Segment Start: Provided entries
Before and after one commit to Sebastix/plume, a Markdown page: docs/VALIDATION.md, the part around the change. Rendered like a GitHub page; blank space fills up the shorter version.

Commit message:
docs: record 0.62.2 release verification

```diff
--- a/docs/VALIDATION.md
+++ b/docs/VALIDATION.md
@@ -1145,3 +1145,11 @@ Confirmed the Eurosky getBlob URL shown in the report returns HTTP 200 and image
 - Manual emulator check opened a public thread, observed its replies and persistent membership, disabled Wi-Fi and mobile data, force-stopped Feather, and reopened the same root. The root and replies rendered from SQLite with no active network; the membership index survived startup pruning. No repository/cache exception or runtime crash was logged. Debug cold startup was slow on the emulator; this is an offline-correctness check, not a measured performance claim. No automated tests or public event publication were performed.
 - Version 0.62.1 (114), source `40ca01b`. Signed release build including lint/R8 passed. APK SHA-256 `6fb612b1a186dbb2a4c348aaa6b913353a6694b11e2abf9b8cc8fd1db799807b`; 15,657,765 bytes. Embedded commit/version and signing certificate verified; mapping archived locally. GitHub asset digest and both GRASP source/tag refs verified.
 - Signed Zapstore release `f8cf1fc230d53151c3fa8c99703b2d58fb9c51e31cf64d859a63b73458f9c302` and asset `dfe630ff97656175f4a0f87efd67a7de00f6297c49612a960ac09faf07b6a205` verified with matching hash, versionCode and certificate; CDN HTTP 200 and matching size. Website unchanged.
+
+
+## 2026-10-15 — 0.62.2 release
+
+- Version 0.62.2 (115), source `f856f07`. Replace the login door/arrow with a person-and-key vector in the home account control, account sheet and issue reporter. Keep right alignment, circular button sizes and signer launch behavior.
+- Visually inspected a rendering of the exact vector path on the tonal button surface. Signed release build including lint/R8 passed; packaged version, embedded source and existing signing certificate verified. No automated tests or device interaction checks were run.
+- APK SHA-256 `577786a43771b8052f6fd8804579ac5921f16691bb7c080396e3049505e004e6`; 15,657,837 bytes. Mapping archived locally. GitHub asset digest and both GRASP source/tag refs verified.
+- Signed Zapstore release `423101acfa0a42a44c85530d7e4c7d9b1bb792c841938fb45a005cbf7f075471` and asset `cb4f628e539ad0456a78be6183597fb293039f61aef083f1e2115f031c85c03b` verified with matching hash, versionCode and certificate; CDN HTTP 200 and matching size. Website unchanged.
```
Segment End: Provided entries
Would you set down every record again, exactly as it appears above?

Your solution -
Before and after one commit to Sebastix/plume, a Markdown page: docs/VALIDATION.md, the part around the change. Rendered like a GitHub page; blank space fills up the shorter version.

Commit message:
docs: record 0.62.2 release verification

```diff
--- a/docs/VALIDATION.md
+++ b/docs/VALIDATION.md
@@ -1145,3 +1145,11 @@ Confirmed the Eurosky getBlob URL shown in the report returns HTTP 200 and image
 - Manual emulator check opened a public thread, observed its replies and persistent membership, disabled Wi-Fi and mobile data, force-stopped Feather, and reopened the same root. The root and replies rendered from SQLite with no active network; the membership index survived startup pruning. No repository/cache exception or runtime crash was logged. Debug cold startup was slow on the emulator; this is an offline-correctness check, not a measured performance claim. No automated tests or public event publication were performed.
 - Version 0.62.1 (114), source `40ca01b`. Signed release build including lint/R8 passed. APK SHA-256 `6fb612b1a186dbb2a4c348aaa6b913353a6694b11e2abf9b8cc8fd1db799807b`; 15,657,765 bytes. Embedded commit/version and signing certificate verified; mapping archived locally. GitHub asset digest and both GRASP source/tag refs verified.
 - Signed Zapstore release `f8cf1fc230d53151c3fa8c99703b2d58fb9c51e31cf64d859a63b73458f9c302` and asset `dfe630ff97656175f4a0f87efd67a7de00f6297c49612a960ac09faf07b6a205` verified with matching hash, versionCode and certificate; CDN HTTP 200 and matching size. Website unchanged.
+
+
+## 2026-10-15 — 0.62.2 release
+
+- Version 0.62.2 (115), source `f856f07`. Replace the login door/arrow with a person-and-key vector in the home account control, account sheet and issue reporter. Keep right alignment, circular button sizes and signer launch behavior.
+- Visually inspected a rendering of the exact vector path on the tonal button surface. Signed release build including lint/R8 passed; packaged version, embedded source and existing signing certificate verified. No automated tests or device interaction checks were run.
+- APK SHA-256 `577786a43771b8052f6fd8804579ac5921f16691bb7c080396e3049505e004e6`; 15,657,837 bytes. Mapping archived locally. GitHub asset digest and both GRASP source/tag refs verified.
+- Signed Zapstore release `423101acfa0a42a44c85530d7e4c7d9b1bb792c841938fb45a005cbf7f075471` and asset `cb4f628e539ad0456a78be6183597fb293039f61aef083f1e2115f031c85c03b` verified with matching hash, versionCode and certificate; CDN HTTP 200 and matching size. Website unchanged.
```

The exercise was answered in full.